*Work to be completed*: Whenever a line in the data contains "other", show that line.

Stored data
===============

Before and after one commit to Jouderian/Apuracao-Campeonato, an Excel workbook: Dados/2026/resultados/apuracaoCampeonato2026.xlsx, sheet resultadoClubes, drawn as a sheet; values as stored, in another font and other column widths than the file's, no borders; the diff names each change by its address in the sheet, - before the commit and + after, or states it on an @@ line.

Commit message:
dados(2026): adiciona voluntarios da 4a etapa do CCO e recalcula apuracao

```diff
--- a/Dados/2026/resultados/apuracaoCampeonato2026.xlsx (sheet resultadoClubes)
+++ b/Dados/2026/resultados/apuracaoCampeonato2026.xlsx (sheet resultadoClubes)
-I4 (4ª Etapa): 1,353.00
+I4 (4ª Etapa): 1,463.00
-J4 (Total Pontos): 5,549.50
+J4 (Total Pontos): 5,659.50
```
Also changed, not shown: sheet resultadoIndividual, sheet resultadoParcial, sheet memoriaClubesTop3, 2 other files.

===============

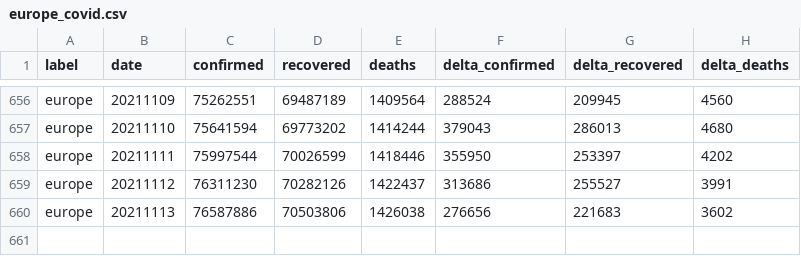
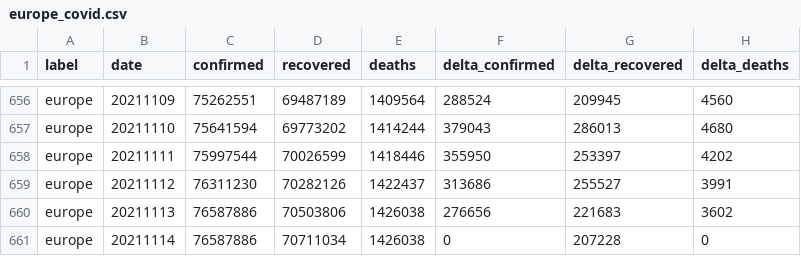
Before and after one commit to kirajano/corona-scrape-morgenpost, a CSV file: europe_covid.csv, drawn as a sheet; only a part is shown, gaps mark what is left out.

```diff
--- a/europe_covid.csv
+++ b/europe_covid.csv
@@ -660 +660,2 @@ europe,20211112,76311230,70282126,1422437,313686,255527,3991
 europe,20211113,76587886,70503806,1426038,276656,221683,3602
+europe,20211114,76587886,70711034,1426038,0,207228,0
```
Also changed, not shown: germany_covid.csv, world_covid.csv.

===============

*Answer for this exercise*:
Before and after one commit to Jouderian/Apuracao-Campeonato, an Excel workbook: Dados/2026/resultados/apuracaoCampeonato2026.xlsx, sheet resultadoClubes, drawn as a sheet; values as stored, in another font and other column widths than the file's, no borders; the diff names each change by its address in the sheet, - before the commit and + after, or states it on an @@ line.
Also changed, not shown: sheet resultadoIndividual, sheet resultadoParcial, sheet memoriaClubesTop3, 2 other files.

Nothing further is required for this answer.